Pope Francis Issues New Rules for Cases of Clergy Abuse
Following decades of institutionalized secrecy in cases of clergy abuse, today Pope Francis has issued new rules relating to how such cases are handled, ostensibly aiming at creating more transparency. We hope that these reforms will lead to less secrecy in cases of abuse and more openness from church officials throughout the world.
Francis’ new institution, entitled Sulla riservatezza delle cause, means that cases of clergy abuse will no longer be treated as a “pontifical secret.” That institution has also raised the use of child pornography to the level of “grave edict,” and also stated that victims who come forward to report cannot be bound to silence by church officials.
These reforms are long overdue but symbolize an important step in the right direction. Still, right now they are only words on paper and what needs to happen next is concrete action. Symbols are not enough.
For years church officials have resisted releasing information publicly that could help protect children and support survivors, such as the names, whereabouts, and current status of accused clergy. In the United States, that trend has shifted in recent months thanks to pressure from parishioners and the public, yet many church officials still hold tightly to their secrets, refusing to release information about dangerous abusers to the public because of Vatican rules.
Now, that argument will no longer hold water.

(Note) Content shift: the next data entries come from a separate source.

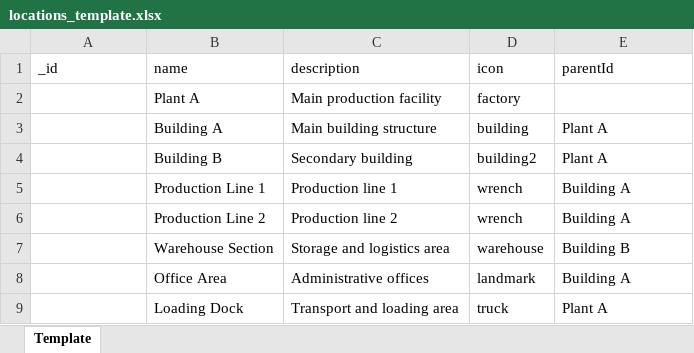
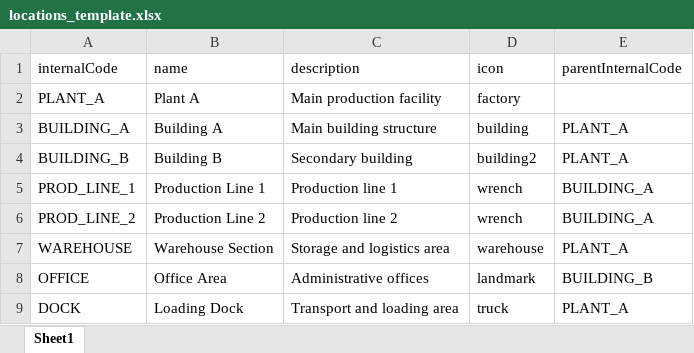
Before and after one commit to jagjerez/maintenance_app, an Excel workbook: public/templates/locations_template.xlsx, sheet Sheet1, drawn as a sheet; values as stored, in another font and other column widths than the file's, no borders; the diff names each change by its address in the sheet, - before the commit and + after, or states it on an @@ line.

```diff
--- a/public/templates/locations_template.xlsx (sheet Sheet1)
+++ b/public/templates/locations_template.xlsx (sheet Sheet1)
-sheet tab: Template
+sheet tab: Sheet1
-A1: _id
+A1: internalCode
-E1: parentId
+E1: parentInternalCode
-A2 (internalCode): (empty)
+A2 (internalCode): PLANT_A
-A3 (internalCode): (empty)
+A3 (internalCode): BUILDING_A
-E3:E4 (parentInternalCode): Plant A
+E3:E4 (parentInternalCode): PLANT_A
-A4 (internalCode): (empty)
+A4 (internalCode): BUILDING_B
-A5 (internalCode): (empty)
+A5 (internalCode): PROD_LINE_1
-E5:E6 (parentInternalCode): Building A
+E5:E6 (parentInternalCode): BUILDING_A
-A6 (internalCode): (empty)
+A6 (internalCode): PROD_LINE_2
-A7 (internalCode): (empty)
+A7 (internalCode): WAREHOUSE
-E7 (parentInternalCode): Building B
+E7 (parentInternalCode): PLANT_A
-A8 (internalCode): (empty)
+A8 (internalCode): OFFICE
-E8 (parentInternalCode): Building A
+E8 (parentInternalCode): BUILDING_B
-A9 (internalCode): (empty)
+A9 (internalCode): DOCK
-E9 (parentInternalCode): Plant A
+E9 (parentInternalCode): PLANT_A
```
Also changed, not shown: public/templates/machines_template.xlsx, public/templates/operations_template.xlsx, 4 other files.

But even though this edict has been handed down, we believe it is even more critical for secular professionals in law enforcement in the United States and abroad to continue investigating cases of clergy abuse without depending on the cooperation of church officials. The only reason that the church is dealing with this issue now is from the pressure that has been brought about through secular investigations. We hope this acknowledgement of secrecy and concealment from church officials will encourage police and prosecutors to go after these cases with more vigor, not less.

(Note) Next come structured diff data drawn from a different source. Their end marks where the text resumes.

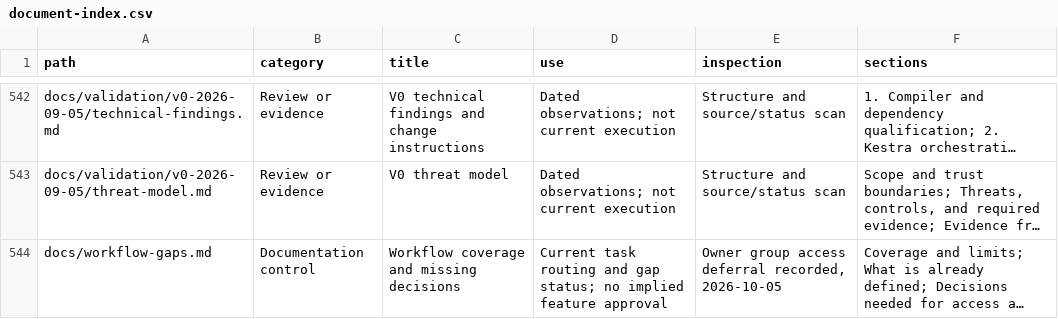
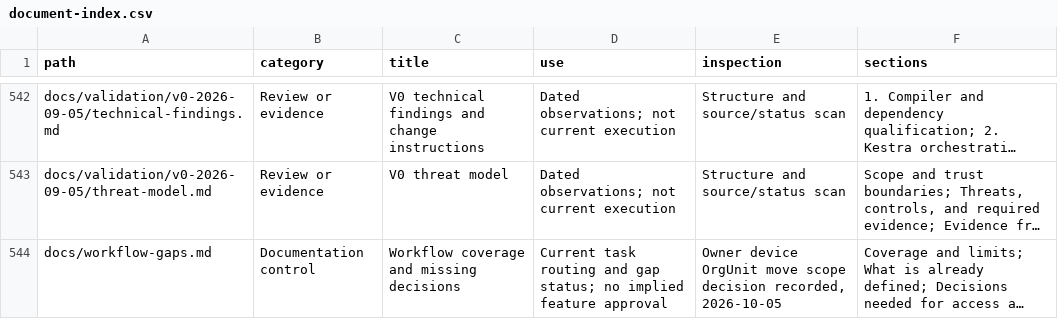
Before and after one commit to CampusCommander/campus-commander, a CSV file: docs/document-index.csv, drawn as a sheet; only a part is shown, gaps mark what is left out; long unchanged cells end in …; the diff covers the shown part only; the diff names each change by its address in the sheet, - before the commit and + after, or states it on an @@ line.

```diff
--- a/docs/document-index.csv
+++ b/docs/document-index.csv
-E544 (inspection): Owner group access deferral recorded, 2026-10-05
+E544 (inspection): Owner device OrgUnit move scope decision recorded, 2026-10-05
```
Also changed, not shown: 3 edited cells elsewhere in this file, 3 other files.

Now that this rule has been passed, we call on the remaining dioceses in the United States that have not yet released lists publicly to do so before the end of the year. This same move should be taken by every religious order – for both priests and nuns – and these lists should be prominently published and made publicly available. Those dioceses that have posted lists should update those lists with all of the known information about the abusers, especially with information relating to when each allegation was made, what steps were taken by officials in response, and when that abuser was finally removed from their position around children and vulnerable adults.
In places like Illinois, nearly 500 names of clergy abusers remain hidden in internal files, according to a secular investigation. In North Carolina, church officials have dragged their feet on their promise to release information on all priests accused of abuse. And across the country, scores of abusive clerics remained unmonitored and unknown to the public because of this established practice of secrecy.

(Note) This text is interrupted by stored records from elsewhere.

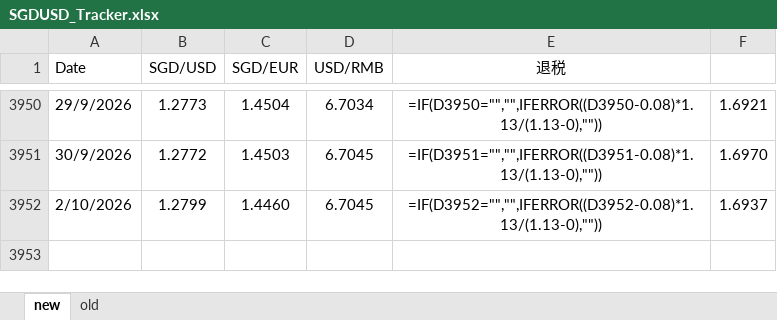
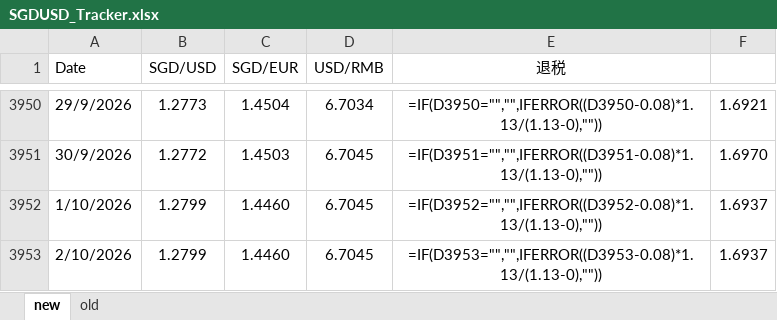
Before and after one commit to kokzeeho/fx-rate-sync, an Excel workbook: SGDUSD_Tracker.xlsx, sheet new, drawn as a sheet; only a part is shown, gaps mark what is left out; values as stored, in another font and other column widths than the file's, no borders; formulas without a stored value are shown as written; addresses are those after the commit; the diff names each change by its address in the sheet, - before the commit and + after, or states it on an @@ line.

Commit message:
Insert missing Oct 1 row (GitHub Actions runner outage)

```diff
--- a/SGDUSD_Tracker.xlsx (sheet new)
+++ b/SGDUSD_Tracker.xlsx (sheet new)
+row 3952: 1/10/2026 | 1.2799 | 1.4460 | 6.7045 | =IF(D3952="","",IFERROR((D3952-0.08)*1.13/(1.13-0),"")) | 1.6937
-E3953 (退税): =IF(D3952="","",IFERROR((D3952-0.08)*1.13/(1.13-0),""))
+E3953 (退税): =IF(D3953="","",IFERROR((D3953-0.08)*1.13/(1.13-0),""))
```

Pope Francis’ declaration sets the stage for more transparency and openness. Now it’s up to church officials around the world to deliver on that promise and release information that will better protect children and the vulnerable.
CONTACT: Zach Hiner, Executive Director (firstname.lastname@example.org, 517-974-9009), Tim Lennon, SNAP President (email@example.com, 415-312-5820), Judy Klapperich-Larson, SNAP Vice-President (firstname.lastname@example.org, 801-831-5277), Becky Ianni, SNAP Treasurer (email@example.com, 703-801-6044)
(SNAP, the Survivors Network, has been providing support for victims of sexual abuse in institutional settings for 30 years. We have more than 25,000 survivors and supporters in our network. Our website is SNAPnetwork.org)